But what other indicators can we use to provide guidance as to the severity and extent of the current turmoil? And perhaps there is none other than the VIX, the ultimate barometer of fear. A glance at the chart for the VIX reveals all, and the question to ask is, does this chart reflect panic and fear? And to answer my own question, I would suggest not.
Consider the monthly chart for context; over the last few weeks we have seen the index rise to a paltry 26.81 (far below the level recorded in August last year when the index touched a high of 53.29). Scroll back further to 2008, as the financial crisis unfolded and we see a level of 89.53 being achieved. So the first step is simply to get a grip. This is not calamitous, it is not a market rout, and given the response on the VIX, which has been muted to say the least, barely comparablere to last years spike higher in the summer. And, as my dear late mother would have quoted from an old Italian saying…it’s plenty of smoke but no roast! Which is precisely what it is. A correction – yes – but that’s all it is, and once the waters have calmed, markets will return to retest the highs of last year with the insiders and market makers once again taking full advantage of any news to shake the weak hands out, and garner some more stock for a rally higher once again. And indeed, you can be assured that once such news hits the retail press, as we saw with RBS (Royal Bank of Scotland) here in the UK advising their clients to sell everything, you can be assured of one thing… we are reaching the bottom and it;s time to buy!

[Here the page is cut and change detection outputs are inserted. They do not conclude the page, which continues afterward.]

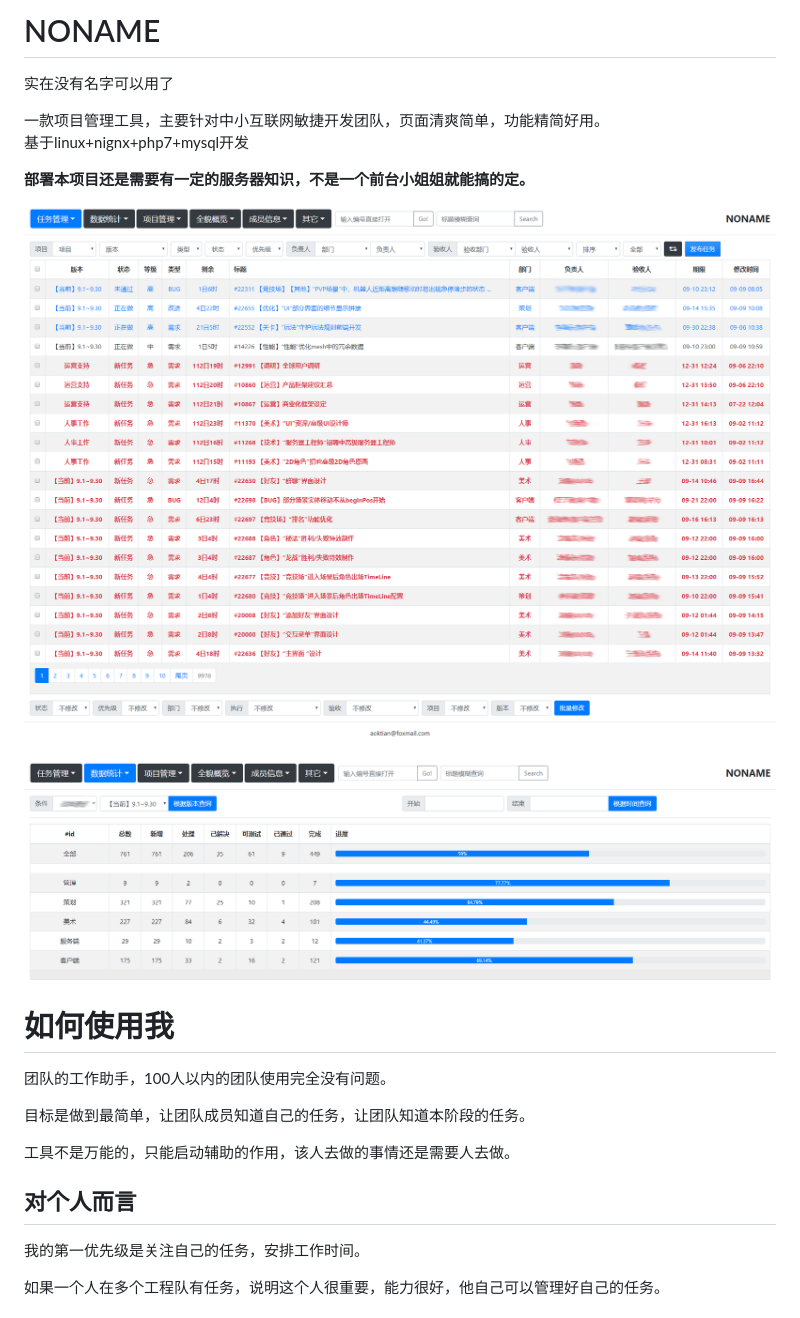
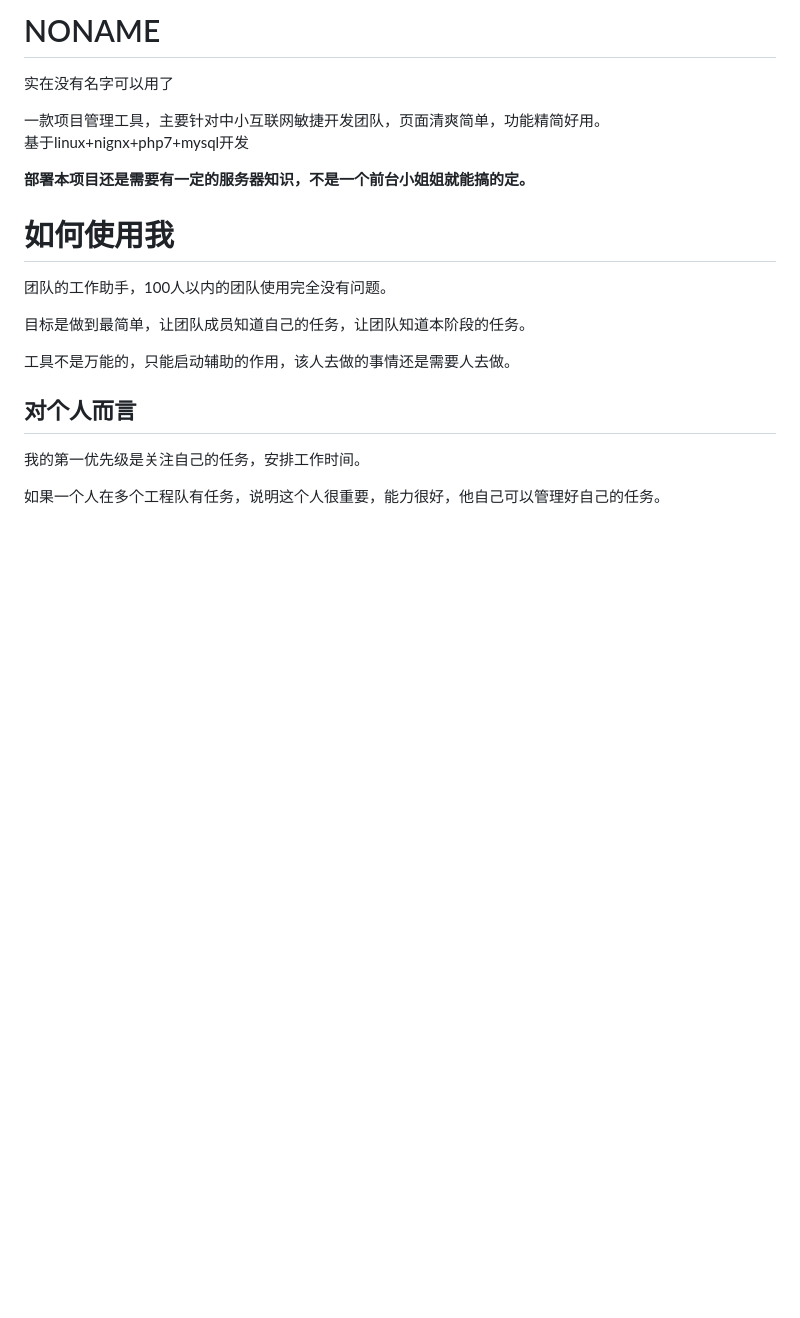
Before and after one commit to aoktian/noname, a Markdown page: README.md, the part around the change. GitHub-like rendering; blank space fills up the shorter version.

```diff
--- a/README.md
+++ b/README.md
@@ -8,11 +8,6 @@
 
 **部署本项目还是需要有一定的服务器知识，不是一个前台小姐姐就能搞的定。**
 
-
-![主界面](https://github.com/aoktian/noname/blob/master/tools/info.png)
-
-
-![进度](https://github.com/aoktian/noname/blob/master/tools/info2.png)
 
 # 如何使用我
 团队的工作助手，100人以内的团队使用完全没有问题。
```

As the venerable Buffet has often said : Be fearful when others are greedy, and greedy when others are fearful!
By Anna Coulling
Charts from NinjaTrader and indicators from Quantum Trading